Task directions: A faithful copy of the entries is needed, one that leaves out the pictures.

Given entries:

-------------------------

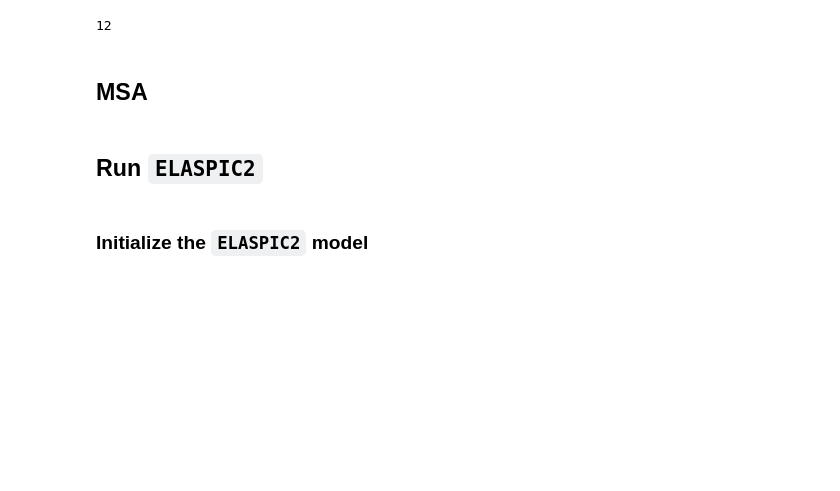
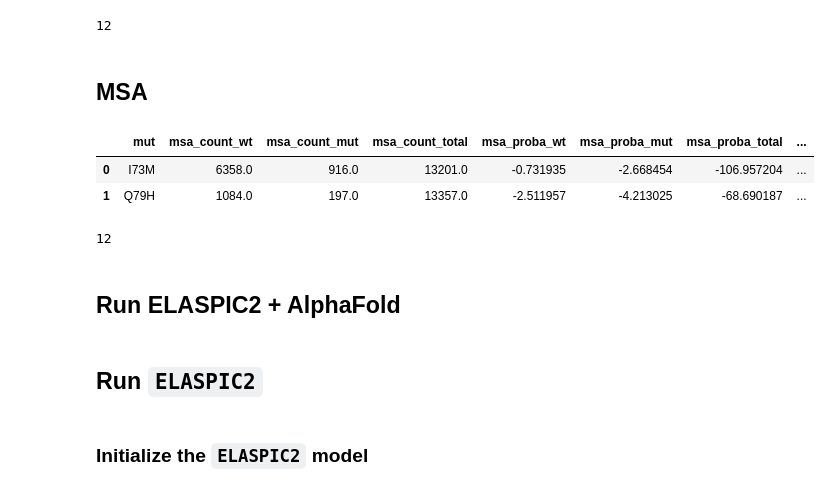
Before and after one commit to elaspic/cagi6-submission, a Jupyter notebook: notebooks/40_cagi6_mapk3_submission.ipynb, the cells around one changed output. Cells and saved outputs as stored; diff of their text form; code cells hidden in the pictures; blank space fills up the shorter version.

```diff
--- a/notebooks/40_cagi6_mapk3_submission.ipynb
+++ b/notebooks/40_cagi6_mapk3_submission.ipynb
@@ -316,6 +325,50 @@ print(len(protbert_results_df))
 12
 # %% [markdown]
 ## MSA
+# %%
+msa_results_file = NOTEBOOK_DIR.joinpath("msa-results.parquet")
+
+if msa_results_file.is_file():
+    protbert_results_df = pq.read_table(msa_results_file).to_pandas()
+else:
+    from elaspic2.plugins.msa import analyze_msa
+
+    msa_sequences = analyze_msa.alignment_to_sequences(alignment)
+    assert sequence == msa_sequences[0]
+    assert all([len(sequence) == len(seq) for seq in msa_sequences])
+
+    msa_counts_mat = analyze_msa.sequences_to_counts(msa_sequences)
+    msa_probas_mat = analyze_msa.counts_to_probas(msa_counts_mat)
+    msa_length = len(msa_sequences)
+    msa_proba_mean = np.mean(
+        [msa_probas_mat[i, analyze_msa.AMINO_ACIDS.index(aa)] for i, aa in enumerate(sequence)]
+    )
+    msa_conservation_df = analyze_msa.run_convervation_script(msa_sequences)
+
+    msa_results = []
+    for mutation in result_df["mut"]:
+        msa_result = analyze_msa.featurize_mutation(
+            mutation,
+            sequence=sequence,
+            msa_counts_mat=msa_counts_mat,
+            msa_probas_mat=msa_probas_mat,
+            msa_conservation_df=msa_conservation_df,
+            msa_length=msa_length,
+            msa_proba_mean=msa_proba_mean,
+        )
+        msa_results.append(msa_result)
+    msa_results_df = pd.DataFrame(msa_results)
+    pq.write_table(pa.Table.from_pandas(msa_results_df, preserve_index=False), msa_results_file)
+# %%
+display(msa_results_df.head(2))
+print(len(msa_results_df))
+# %% [output]
+|  | mut | msa_count_wt | msa_count_mut | msa_count_total | msa_proba_wt | msa_proba_mut | msa_proba_total | ... |
+| 0 | I73M | 6358.0 | 916.0 | 13201.0 | -0.731935 | -2.668454 | -106.957204 | ... |
+| 1 | Q79H | 1084.0 | 197.0 | 13357.0 | -2.511957 | -4.213025 | -68.690187 | ... |
+12
+# %% [markdown]
+## Run ELASPIC2 + AlphaFold
 # %% [markdown]
 ## Run `ELASPIC2`
 # %% [markdown]
```
Also changed, not shown: parts of 11 cells of this notebook.
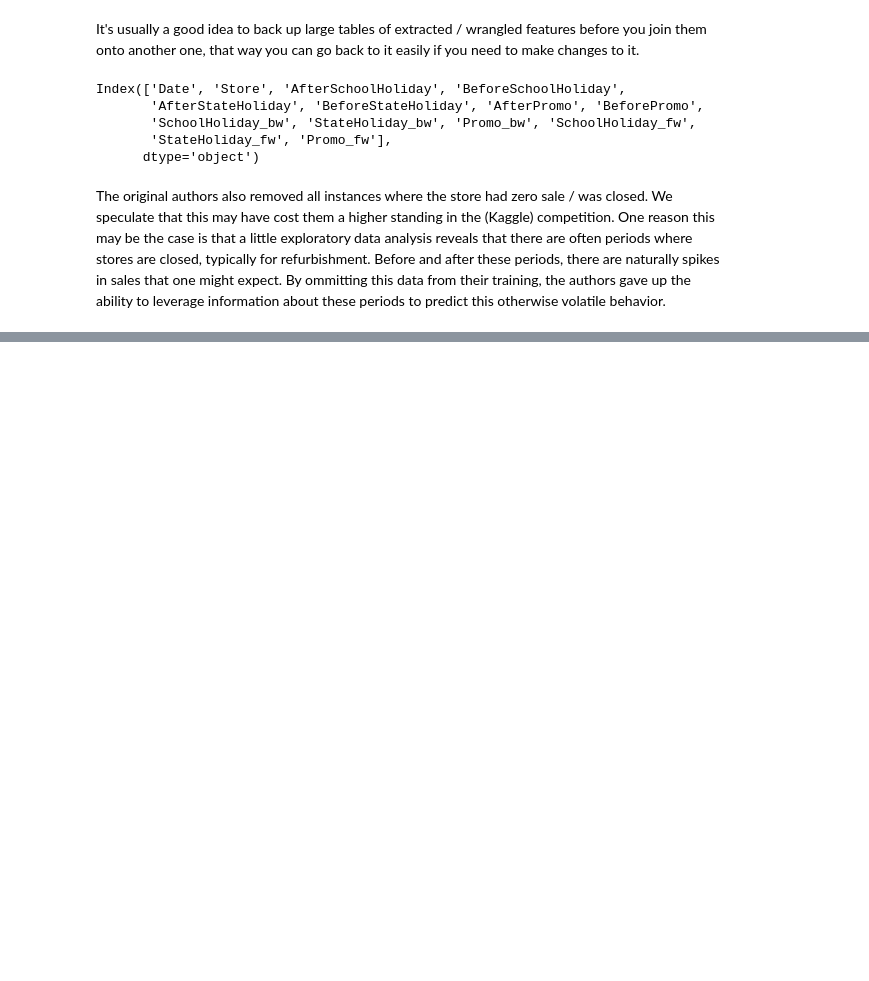
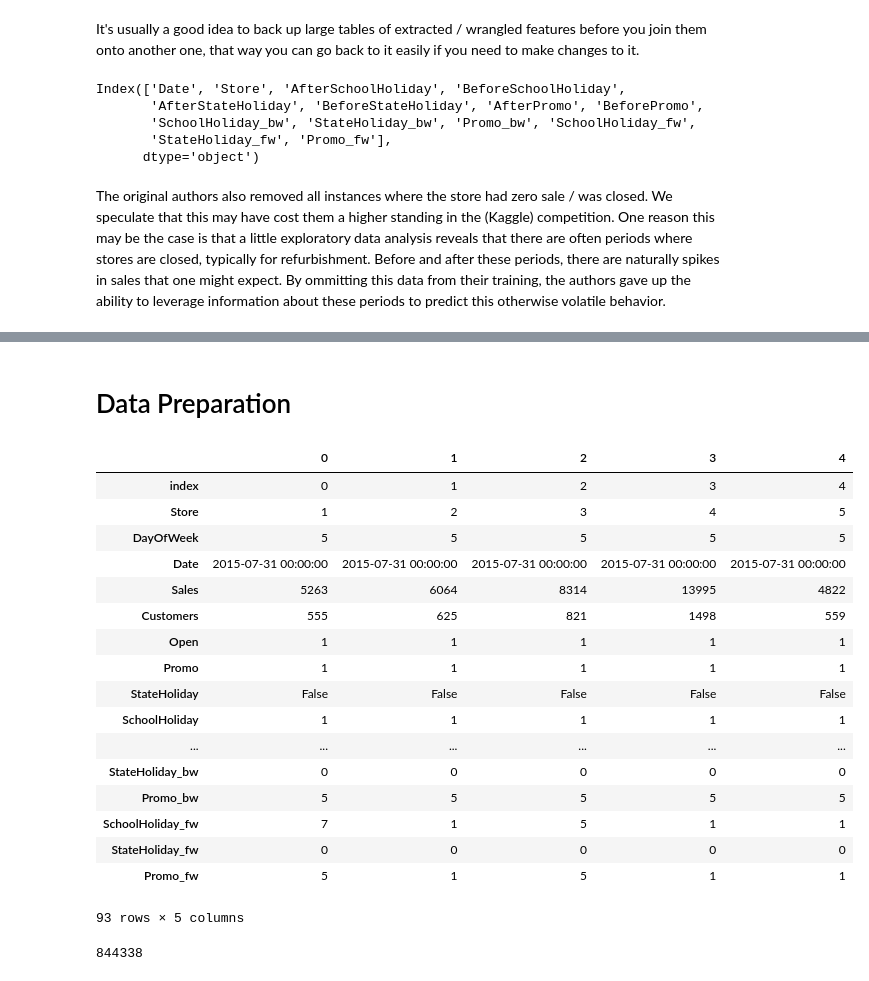
Before and after one commit to JayThibs/Machine-Learning-With-Tabular-Data, a Jupyter notebook: Rossman_Store_Sales_Tabular_Data.ipynb, the cells around one changed output, grey strips where cells are left out. Drawn from its saved outputs; the diff is of its cells as text; code cells hidden in the pictures; blank space fills up the shorter version.

```diff
--- a/Rossman_Store_Sales_Tabular_Data.ipynb
+++ b/Rossman_Store_Sales_Tabular_Data.ipynb
@@ -537,0 +556,29 @@ joined_test.to_pickle('/content/test_clean')
+# %% [markdown]
+# Data Preparation
+# %%
+train_df = pd.read_pickle('train_clean')
+train_df.head().T
+# %% [output]
+|  | 0 | 1 | 2 | 3 | 4 |
+| index | 0 | 1 | 2 | 3 | 4 |
+| Store | 1 | 2 | 3 | 4 | 5 |
+| DayOfWeek | 5 | 5 | 5 | 5 | 5 |
+| Date | 2015-07-31 00:00:00 | 2015-07-31 00:00:00 | 2015-07-31 00:00:00 | 2015-07-31 00:00:00 | 2015-07-31 00:00:00 |
+| Sales | 5263 | 6064 | 8314 | 13995 | 4822 |
+| Customers | 555 | 625 | 821 | 1498 | 559 |
+| Open | 1 | 1 | 1 | 1 | 1 |
+| Promo | 1 | 1 | 1 | 1 | 1 |
+| StateHoliday | False | False | False | False | False |
+| SchoolHoliday | 1 | 1 | 1 | 1 | 1 |
+| ... | ... | ... | ... | ... | ... |
+| StateHoliday_bw | 0 | 0 | 0 | 0 | 0 |
+| Promo_bw | 5 | 5 | 5 | 5 | 5 |
+| SchoolHoliday_fw | 7 | 1 | 5 | 1 | 1 |
+| StateHoliday_fw | 0 | 0 | 0 | 0 | 0 |
+| Promo_fw | 5 | 1 | 5 | 1 | 1 |
+93 rows × 5 columns
+# %%
+n = len(train_df)
+n
+# %% [output]
+844338
```
Also changed, not shown: parts of 35 cells of this notebook.
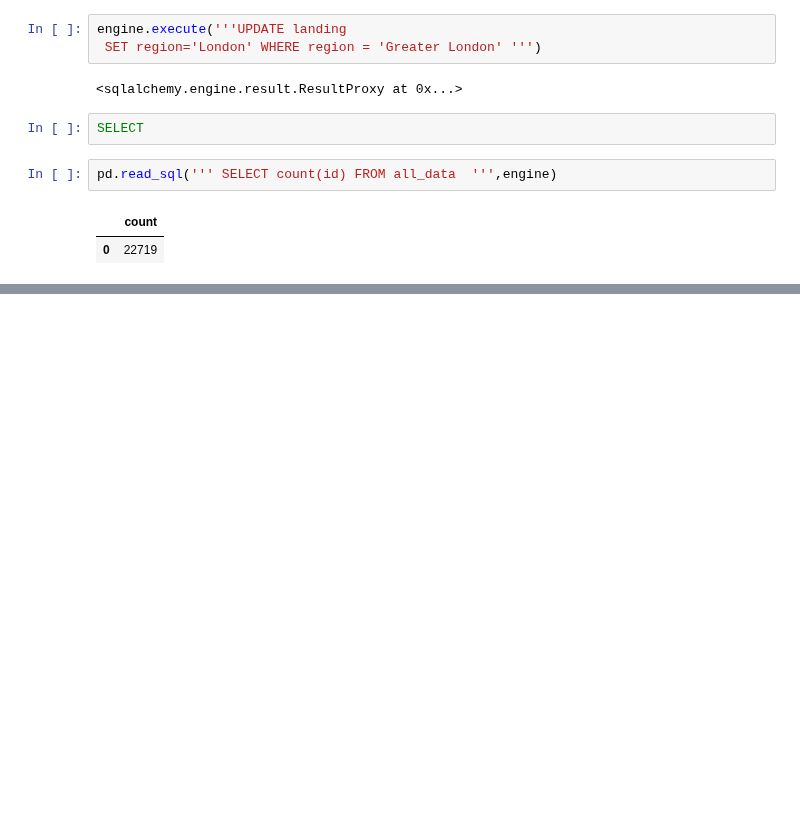
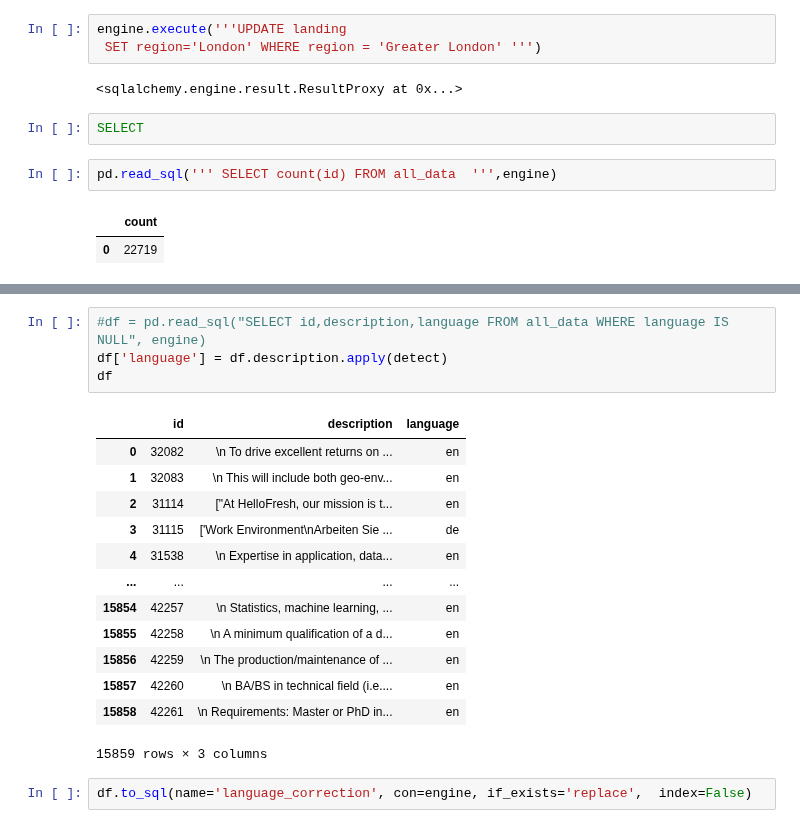
Before and after one commit to jamobe/DataScienceJobs, a Jupyter notebook: SQL/SQLCalls.ipynb, the cells around one changed output, grey strips where cells are left out. Saved outputs shown, nothing was run; the diff lists cells and outputs as text; blank space fills up the shorter version.

```diff
--- a/SQL/SQLCalls.ipynb
+++ b/SQL/SQLCalls.ipynb
@@ -239,0 +240,20 @@ pd.read_sql("SELECT DISTINCT company FROM all_data  ", engine)
+# %%
+#df = pd.read_sql("SELECT id,description,language FROM all_data WHERE language IS NULL", engine)
+df['language'] = df.description.apply(detect)
+df
+# %% [output]
+|  | id | description | language |
+| 0 | 32082 | \n To drive excellent returns on ... | en |
+| 1 | 32083 | \n This will include both geo-env... | en |
+| 2 | 31114 | ["At HelloFresh, our mission is t... | en |
+| 3 | 31115 | ['Work Environment\nArbeiten Sie ... | de |
+| 4 | 31538 | \n Expertise in application, data... | en |
+| ... | ... | ... | ... |
+| 15854 | 42257 | \n Statistics, machine learning, ... | en |
+| 15855 | 42258 | \n A minimum qualification of a d... | en |
+| 15856 | 42259 | \n The production/maintenance of ... | en |
+| 15857 | 42260 | \n BA/BS in technical field (i.e.... | en |
+| 15858 | 42261 | \n Requirements: Master or PhD in... | en |
+15859 rows × 3 columns
+# %%
+df.to_sql(name='language_correction', con=engine, if_exists='replace',  index=False)
```
Also changed, not shown: parts of 11 cells of this notebook, 2 other files.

-------------------------

Exercise result:
Before and after one commit to elaspic/cagi6-submission, a Jupyter notebook: notebooks/40_cagi6_mapk3_submission.ipynb, the cells around one changed output. Cells and saved outputs as stored; diff of their text form; code cells hidden in the pictures; blank space fills up the shorter version.

```diff
--- a/notebooks/40_cagi6_mapk3_submission.ipynb
+++ b/notebooks/40_cagi6_mapk3_submission.ipynb
@@ -316,6 +325,50 @@ print(len(protbert_results_df))
 12
 # %% [markdown]
 ## MSA
+# %%
+msa_results_file = NOTEBOOK_DIR.joinpath("msa-results.parquet")
+
+if msa_results_file.is_file():
+    protbert_results_df = pq.read_table(msa_results_file).to_pandas()
+else:
+    from elaspic2.plugins.msa import analyze_msa
+
+    msa_sequences = analyze_msa.alignment_to_sequences(alignment)
+    assert sequence == msa_sequences[0]
+    assert all([len(sequence) == len(seq) for seq in msa_sequences])
+
+    msa_counts_mat = analyze_msa.sequences_to_counts(msa_sequences)
+    msa_probas_mat = analyze_msa.counts_to_probas(msa_counts_mat)
+    msa_length = len(msa_sequences)
+    msa_proba_mean = np.mean(
+        [msa_probas_mat[i, analyze_msa.AMINO_ACIDS.index(aa)] for i, aa in enumerate(sequence)]
+    )
+    msa_conservation_df = analyze_msa.run_convervation_script(msa_sequences)
+
+    msa_results = []
+    for mutation in result_df["mut"]:
+        msa_result = analyze_msa.featurize_mutation(
+            mutation,
+            sequence=sequence,
+            msa_counts_mat=msa_counts_mat,
+            msa_probas_mat=msa_probas_mat,
+            msa_conservation_df=msa_conservation_df,
+            msa_length=msa_length,
+            msa_proba_mean=msa_proba_mean,
+        )
+        msa_results.append(msa_result)
+    msa_results_df = pd.DataFrame(msa_results)
+    pq.write_table(pa.Table.from_pandas(msa_results_df, preserve_index=False), msa_results_file)
+# %%
+display(msa_results_df.head(2))
+print(len(msa_results_df))
+# %% [output]
+|  | mut | msa_count_wt | msa_count_mut | msa_count_total | msa_proba_wt | msa_proba_mut | msa_proba_total | ... |
+| 0 | I73M | 6358.0 | 916.0 | 13201.0 | -0.731935 | -2.668454 | -106.957204 | ... |
+| 1 | Q79H | 1084.0 | 197.0 | 13357.0 | -2.511957 | -4.213025 | -68.690187 | ... |
+12
+# %% [markdown]
+## Run ELASPIC2 + AlphaFold
 # %% [markdown]
 ## Run `ELASPIC2`
 # %% [markdown]
```
Also changed, not shown: parts of 11 cells of this notebook.
Before and after one commit to JayThibs/Machine-Learning-With-Tabular-Data, a Jupyter notebook: Rossman_Store_Sales_Tabular_Data.ipynb, the cells around one changed output, grey strips where cells are left out. Drawn from its saved outputs; the diff is of its cells as text; code cells hidden in the pictures; blank space fills up the shorter version.

```diff
--- a/Rossman_Store_Sales_Tabular_Data.ipynb
+++ b/Rossman_Store_Sales_Tabular_Data.ipynb
@@ -537,0 +556,29 @@ joined_test.to_pickle('/content/test_clean')
+# %% [markdown]
+# Data Preparation
+# %%
+train_df = pd.read_pickle('train_clean')
+train_df.head().T
+# %% [output]
+|  | 0 | 1 | 2 | 3 | 4 |
+| index | 0 | 1 | 2 | 3 | 4 |
+| Store | 1 | 2 | 3 | 4 | 5 |
+| DayOfWeek | 5 | 5 | 5 | 5 | 5 |
+| Date | 2015-07-31 00:00:00 | 2015-07-31 00:00:00 | 2015-07-31 00:00:00 | 2015-07-31 00:00:00 | 2015-07-31 00:00:00 |
+| Sales | 5263 | 6064 | 8314 | 13995 | 4822 |
+| Customers | 555 | 625 | 821 | 1498 | 559 |
+| Open | 1 | 1 | 1 | 1 | 1 |
+| Promo | 1 | 1 | 1 | 1 | 1 |
+| StateHoliday | False | False | False | False | False |
+| SchoolHoliday | 1 | 1 | 1 | 1 | 1 |
+| ... | ... | ... | ... | ... | ... |
+| StateHoliday_bw | 0 | 0 | 0 | 0 | 0 |
+| Promo_bw | 5 | 5 | 5 | 5 | 5 |
+| SchoolHoliday_fw | 7 | 1 | 5 | 1 | 1 |
+| StateHoliday_fw | 0 | 0 | 0 | 0 | 0 |
+| Promo_fw | 5 | 1 | 5 | 1 | 1 |
+93 rows × 5 columns
+# %%
+n = len(train_df)
+n
+# %% [output]
+844338
```
Also changed, not shown: parts of 35 cells of this notebook.
Before and after one commit to jamobe/DataScienceJobs, a Jupyter notebook: SQL/SQLCalls.ipynb, the cells around one changed output, grey strips where cells are left out. Saved outputs shown, nothing was run; the diff lists cells and outputs as text; blank space fills up the shorter version.

```diff
--- a/SQL/SQLCalls.ipynb
+++ b/SQL/SQLCalls.ipynb
@@ -239,0 +240,20 @@ pd.read_sql("SELECT DISTINCT company FROM all_data  ", engine)
+# %%
+#df = pd.read_sql("SELECT id,description,language FROM all_data WHERE language IS NULL", engine)
+df['language'] = df.description.apply(detect)
+df
+# %% [output]
+|  | id | description | language |
+| 0 | 32082 | \n To drive excellent returns on ... | en |
+| 1 | 32083 | \n This will include both geo-env... | en |
+| 2 | 31114 | ["At HelloFresh, our mission is t... | en |
+| 3 | 31115 | ['Work Environment\nArbeiten Sie ... | de |
+| 4 | 31538 | \n Expertise in application, data... | en |
+| ... | ... | ... | ... |
+| 15854 | 42257 | \n Statistics, machine learning, ... | en |
+| 15855 | 42258 | \n A minimum qualification of a d... | en |
+| 15856 | 42259 | \n The production/maintenance of ... | en |
+| 15857 | 42260 | \n BA/BS in technical field (i.e.... | en |
+| 15858 | 42261 | \n Requirements: Master or PhD in... | en |
+15859 rows × 3 columns
+# %%
+df.to_sql(name='language_correction', con=engine, if_exists='replace',  index=False)
```
Also changed, not shown: parts of 11 cells of this notebook, 2 other files.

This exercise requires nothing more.